[[ Provided material, beginning ]]
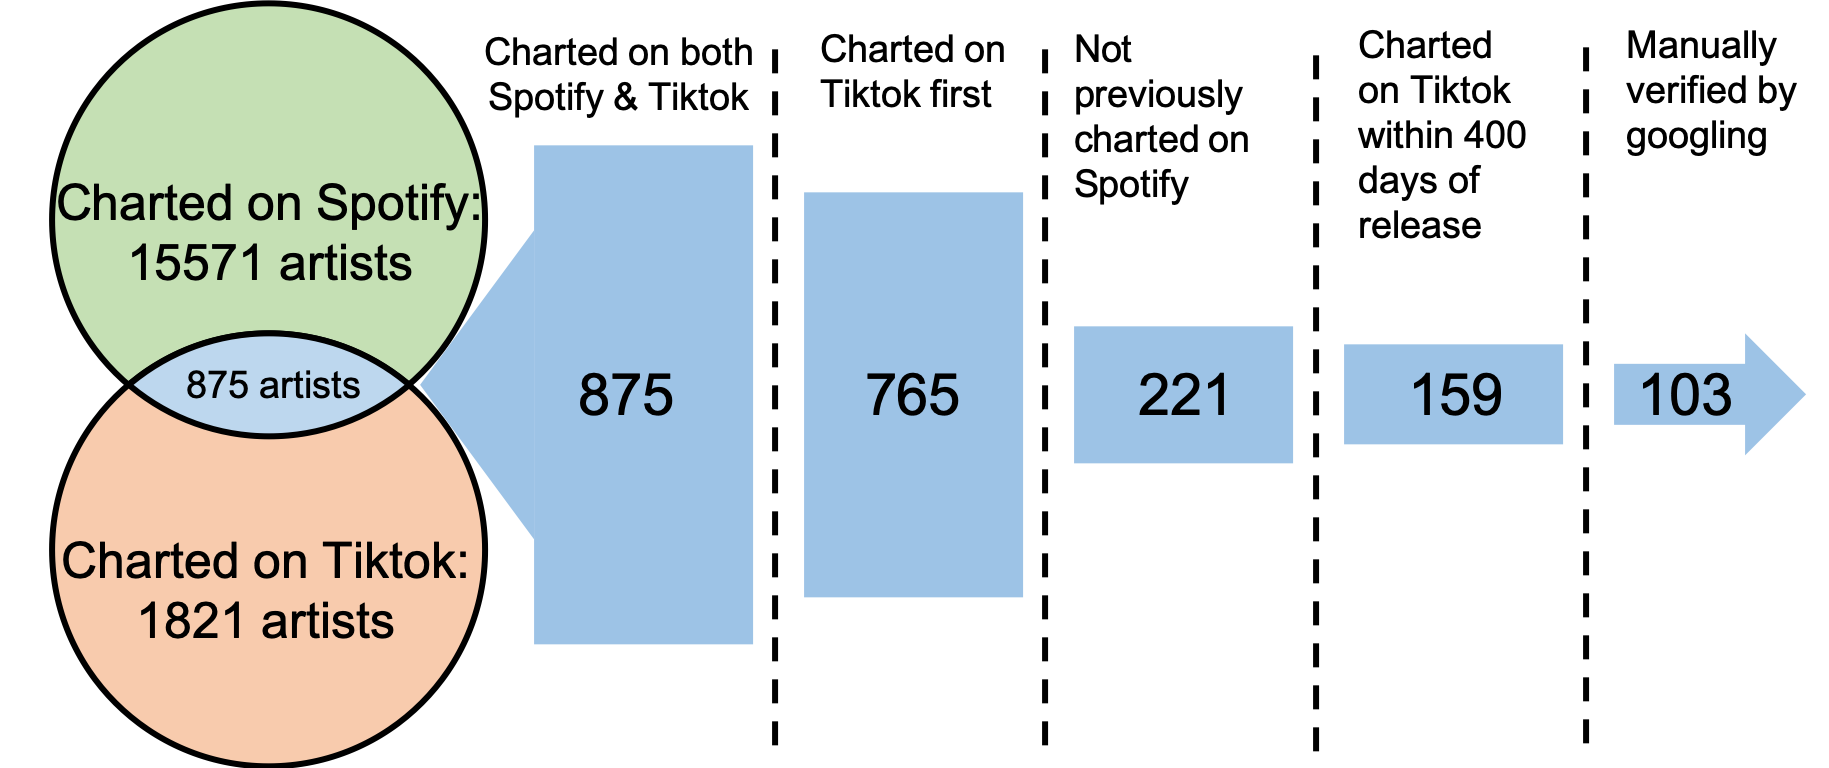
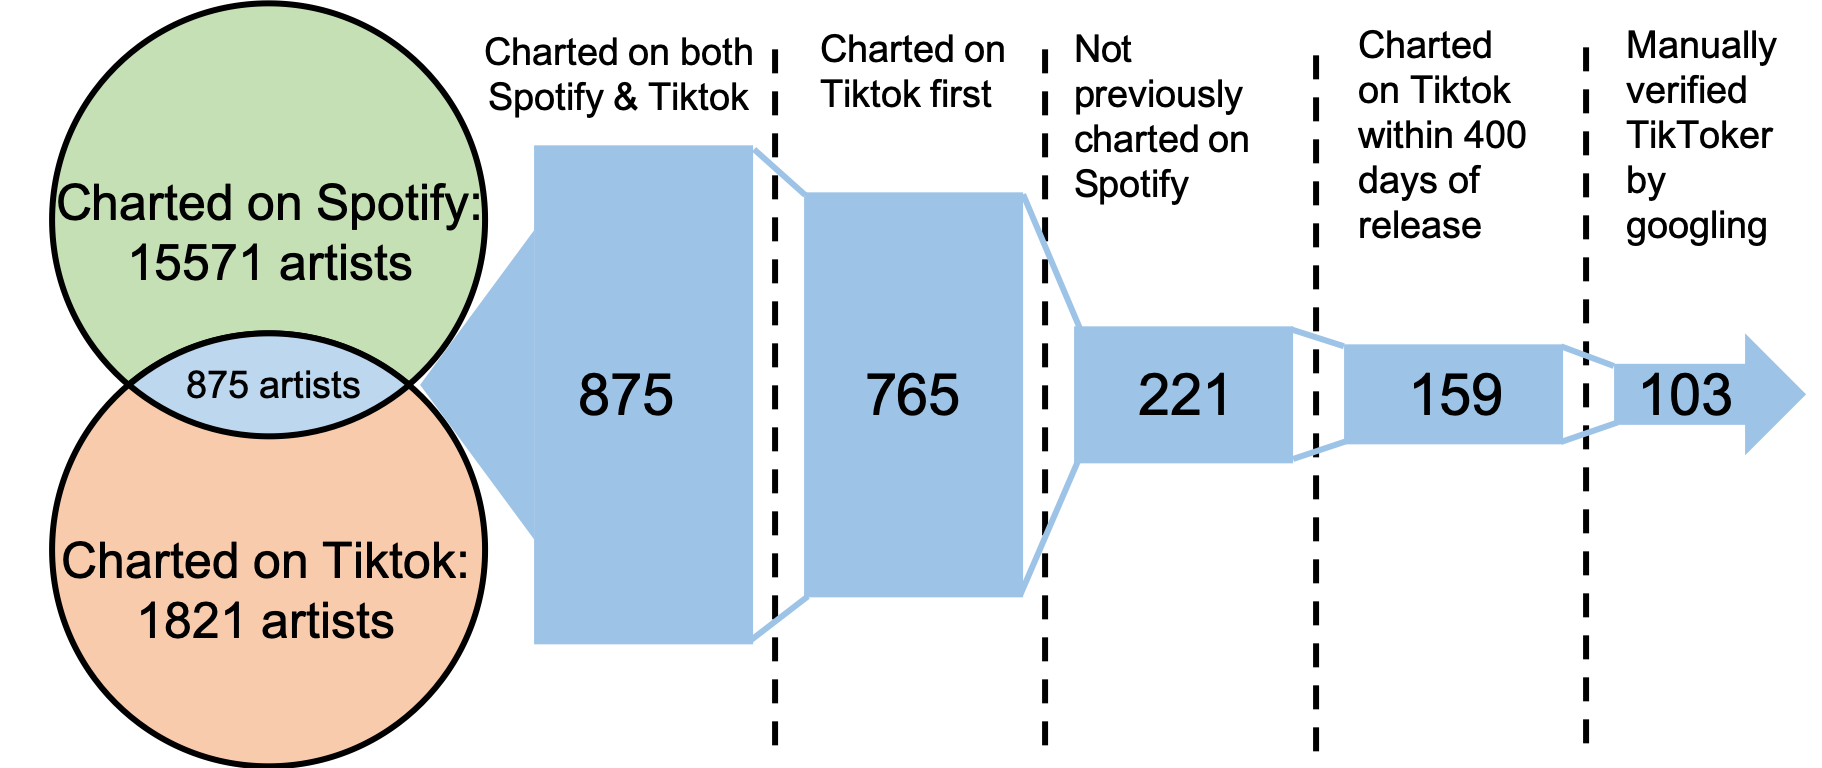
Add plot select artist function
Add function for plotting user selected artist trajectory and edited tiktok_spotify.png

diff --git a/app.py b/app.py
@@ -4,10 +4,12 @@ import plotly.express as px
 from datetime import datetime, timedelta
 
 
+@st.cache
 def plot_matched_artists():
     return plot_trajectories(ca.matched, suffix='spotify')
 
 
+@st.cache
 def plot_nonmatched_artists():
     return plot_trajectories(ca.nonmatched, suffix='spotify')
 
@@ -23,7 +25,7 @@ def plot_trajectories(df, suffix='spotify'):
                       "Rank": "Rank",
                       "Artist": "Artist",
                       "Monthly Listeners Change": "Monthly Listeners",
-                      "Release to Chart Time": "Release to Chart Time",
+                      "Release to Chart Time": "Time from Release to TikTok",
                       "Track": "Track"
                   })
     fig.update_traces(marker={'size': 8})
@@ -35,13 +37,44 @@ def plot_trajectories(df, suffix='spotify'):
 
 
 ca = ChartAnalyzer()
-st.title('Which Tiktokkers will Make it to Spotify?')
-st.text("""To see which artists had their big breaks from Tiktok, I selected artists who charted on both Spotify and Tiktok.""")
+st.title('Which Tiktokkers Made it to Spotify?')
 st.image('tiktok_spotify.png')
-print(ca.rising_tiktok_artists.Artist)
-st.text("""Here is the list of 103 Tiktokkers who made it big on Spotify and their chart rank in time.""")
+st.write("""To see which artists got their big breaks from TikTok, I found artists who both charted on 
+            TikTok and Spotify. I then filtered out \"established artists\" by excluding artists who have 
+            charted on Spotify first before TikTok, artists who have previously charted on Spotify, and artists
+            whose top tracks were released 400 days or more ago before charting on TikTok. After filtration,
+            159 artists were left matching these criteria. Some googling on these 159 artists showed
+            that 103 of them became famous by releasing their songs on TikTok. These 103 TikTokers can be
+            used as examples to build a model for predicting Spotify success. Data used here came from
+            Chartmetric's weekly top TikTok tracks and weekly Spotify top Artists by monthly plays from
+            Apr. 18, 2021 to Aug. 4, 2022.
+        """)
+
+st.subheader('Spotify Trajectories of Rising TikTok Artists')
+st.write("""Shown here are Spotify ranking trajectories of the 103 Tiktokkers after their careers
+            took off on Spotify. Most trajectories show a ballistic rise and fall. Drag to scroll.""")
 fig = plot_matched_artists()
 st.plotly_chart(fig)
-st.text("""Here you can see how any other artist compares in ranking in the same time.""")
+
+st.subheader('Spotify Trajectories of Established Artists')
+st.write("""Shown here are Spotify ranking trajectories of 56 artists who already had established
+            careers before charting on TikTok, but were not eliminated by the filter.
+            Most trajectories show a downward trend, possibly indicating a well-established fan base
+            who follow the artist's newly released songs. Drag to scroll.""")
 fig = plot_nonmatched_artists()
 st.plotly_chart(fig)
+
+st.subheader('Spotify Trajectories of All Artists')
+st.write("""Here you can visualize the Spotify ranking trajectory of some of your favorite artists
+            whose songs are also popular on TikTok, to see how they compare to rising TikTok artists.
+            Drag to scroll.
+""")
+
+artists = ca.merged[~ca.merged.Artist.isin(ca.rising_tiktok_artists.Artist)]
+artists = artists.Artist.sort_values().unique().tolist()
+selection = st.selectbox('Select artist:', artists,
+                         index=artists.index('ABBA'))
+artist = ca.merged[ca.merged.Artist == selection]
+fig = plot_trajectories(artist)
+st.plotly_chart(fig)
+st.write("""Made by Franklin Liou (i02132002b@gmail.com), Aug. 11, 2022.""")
[[ Provided material, end ]]
[[ Provided material, beginning ]]
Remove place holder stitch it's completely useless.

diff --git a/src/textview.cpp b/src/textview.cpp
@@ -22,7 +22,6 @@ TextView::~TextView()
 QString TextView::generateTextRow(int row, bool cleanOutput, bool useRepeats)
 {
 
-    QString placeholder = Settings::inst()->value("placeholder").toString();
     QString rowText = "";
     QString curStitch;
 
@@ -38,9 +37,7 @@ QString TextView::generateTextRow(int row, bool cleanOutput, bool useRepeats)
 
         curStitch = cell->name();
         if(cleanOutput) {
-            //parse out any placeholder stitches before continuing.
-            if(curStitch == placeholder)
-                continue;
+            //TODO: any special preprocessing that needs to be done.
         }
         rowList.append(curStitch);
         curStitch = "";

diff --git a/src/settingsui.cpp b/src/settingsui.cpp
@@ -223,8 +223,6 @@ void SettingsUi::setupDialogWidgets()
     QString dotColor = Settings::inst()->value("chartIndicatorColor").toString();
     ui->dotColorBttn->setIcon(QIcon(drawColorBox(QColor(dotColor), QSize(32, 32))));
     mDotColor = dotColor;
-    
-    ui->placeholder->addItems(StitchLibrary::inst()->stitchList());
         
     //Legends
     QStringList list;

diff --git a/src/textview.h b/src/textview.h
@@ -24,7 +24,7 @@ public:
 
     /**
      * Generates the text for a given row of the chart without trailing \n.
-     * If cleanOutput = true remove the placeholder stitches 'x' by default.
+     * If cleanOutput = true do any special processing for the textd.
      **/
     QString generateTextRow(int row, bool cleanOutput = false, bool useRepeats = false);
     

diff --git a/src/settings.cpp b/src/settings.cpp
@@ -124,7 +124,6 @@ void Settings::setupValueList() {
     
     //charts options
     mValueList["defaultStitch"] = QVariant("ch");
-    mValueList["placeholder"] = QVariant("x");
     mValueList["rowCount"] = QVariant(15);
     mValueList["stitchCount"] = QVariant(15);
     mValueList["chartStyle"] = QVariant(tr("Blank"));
[[ Provided material, end ]]
[[ Provided material, beginning ]]
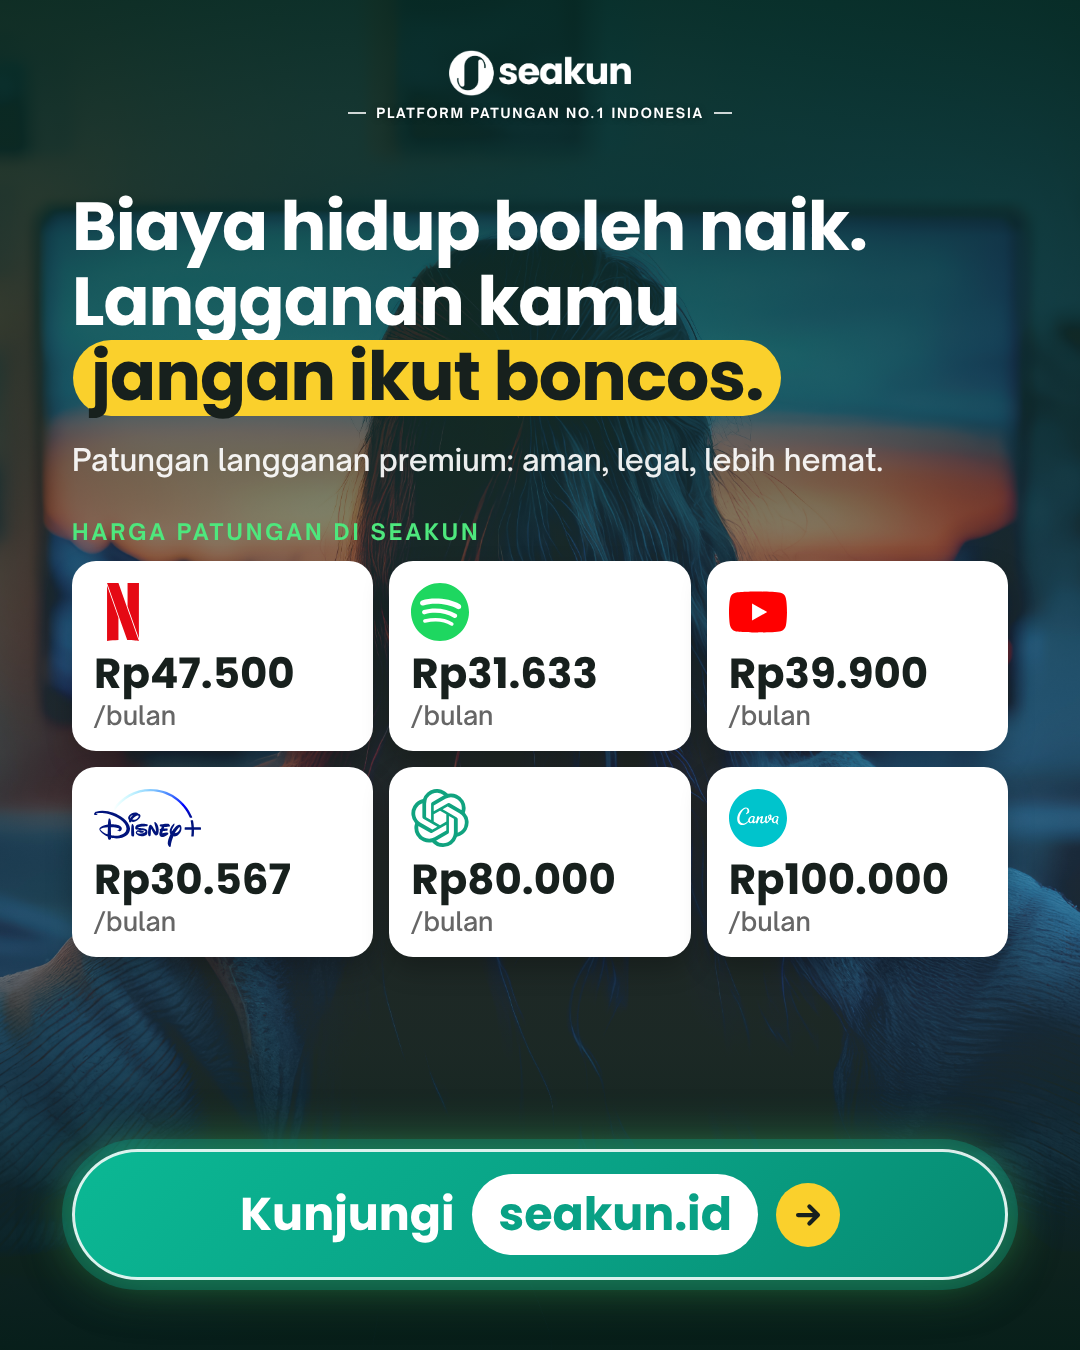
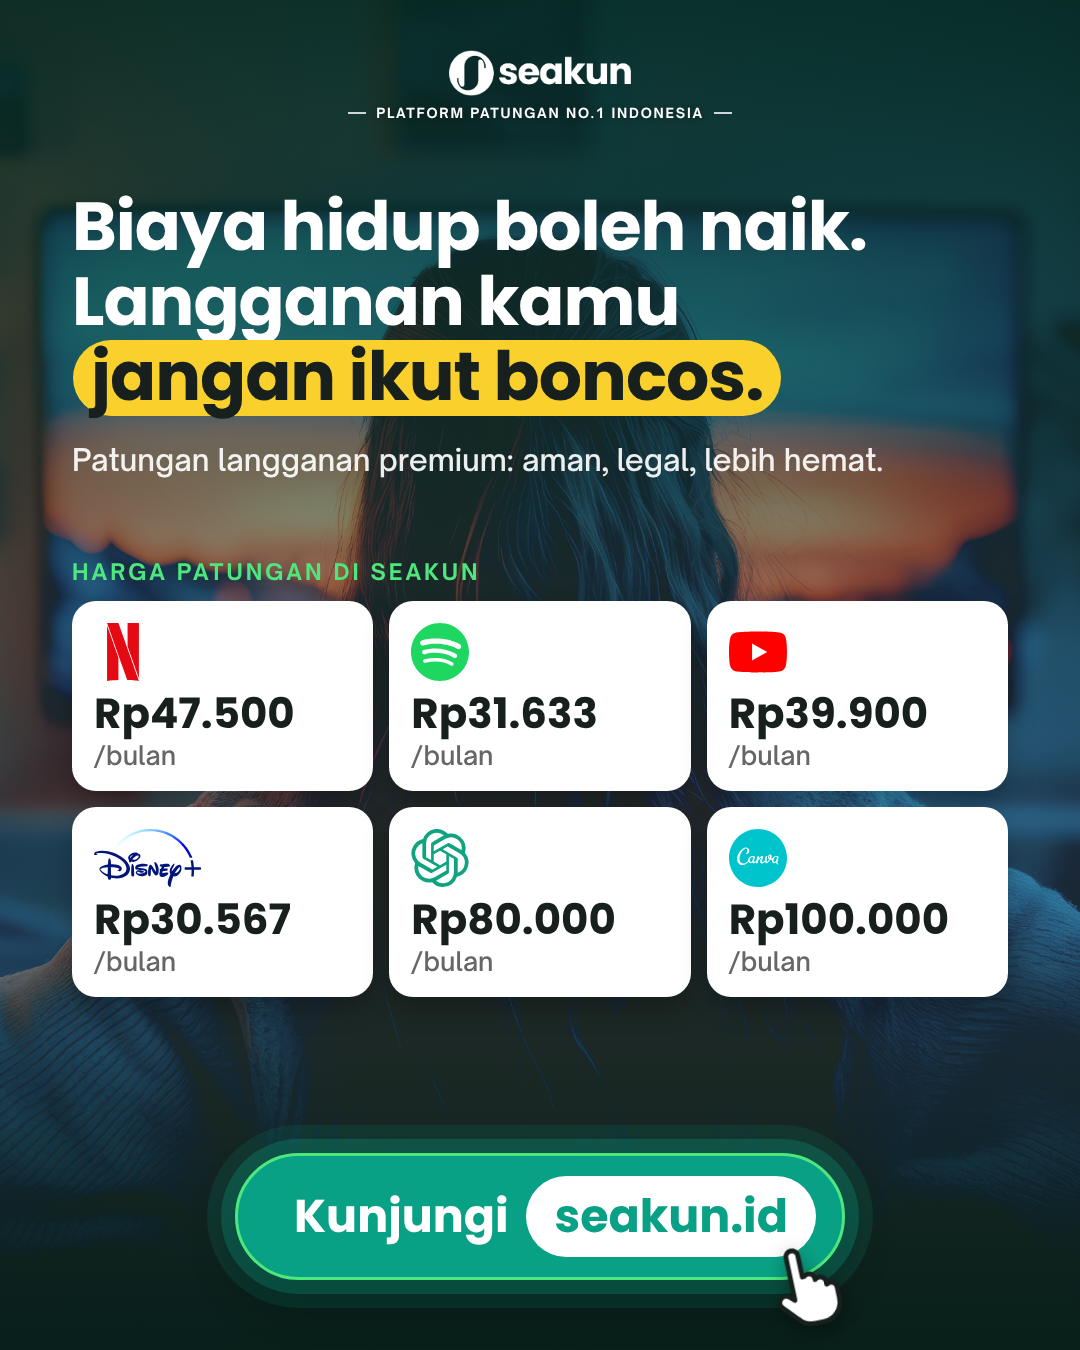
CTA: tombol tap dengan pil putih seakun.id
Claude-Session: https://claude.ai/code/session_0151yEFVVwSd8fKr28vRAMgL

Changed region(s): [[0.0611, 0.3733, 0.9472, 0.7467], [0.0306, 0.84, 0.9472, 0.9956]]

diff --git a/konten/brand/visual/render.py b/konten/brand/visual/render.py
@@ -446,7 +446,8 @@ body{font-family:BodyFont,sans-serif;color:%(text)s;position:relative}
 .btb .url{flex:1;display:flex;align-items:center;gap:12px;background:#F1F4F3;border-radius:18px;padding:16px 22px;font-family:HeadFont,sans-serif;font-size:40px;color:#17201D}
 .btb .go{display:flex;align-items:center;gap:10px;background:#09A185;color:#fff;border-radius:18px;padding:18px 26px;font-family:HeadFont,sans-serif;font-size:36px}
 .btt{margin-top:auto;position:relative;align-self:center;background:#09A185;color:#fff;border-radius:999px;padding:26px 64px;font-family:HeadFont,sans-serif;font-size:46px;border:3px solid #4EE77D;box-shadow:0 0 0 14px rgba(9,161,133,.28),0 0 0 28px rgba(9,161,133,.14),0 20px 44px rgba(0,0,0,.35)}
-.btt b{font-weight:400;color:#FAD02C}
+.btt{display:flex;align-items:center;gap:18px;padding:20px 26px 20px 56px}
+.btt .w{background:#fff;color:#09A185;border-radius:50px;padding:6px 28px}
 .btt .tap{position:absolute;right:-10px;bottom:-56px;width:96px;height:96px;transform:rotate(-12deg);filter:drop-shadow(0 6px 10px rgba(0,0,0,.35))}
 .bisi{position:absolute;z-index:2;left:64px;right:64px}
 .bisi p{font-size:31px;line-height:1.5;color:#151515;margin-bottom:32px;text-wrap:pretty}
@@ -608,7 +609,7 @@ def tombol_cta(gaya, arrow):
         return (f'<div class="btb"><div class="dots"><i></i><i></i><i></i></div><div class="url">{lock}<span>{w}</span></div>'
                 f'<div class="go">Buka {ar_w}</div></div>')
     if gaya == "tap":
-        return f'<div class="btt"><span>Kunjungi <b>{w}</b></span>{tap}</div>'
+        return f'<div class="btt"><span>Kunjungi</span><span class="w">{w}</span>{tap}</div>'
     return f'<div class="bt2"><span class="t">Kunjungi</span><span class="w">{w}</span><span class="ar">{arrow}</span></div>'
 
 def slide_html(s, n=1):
[[ Provided material, end ]]
_Task to complete_. Wherever the word "toString" appears in the entries above, copy that line.

_Written response_.
-    QString placeholder = Settings::inst()->value("placeholder").toString();
     QString dotColor = Settings::inst()->value("chartIndicatorColor").toString();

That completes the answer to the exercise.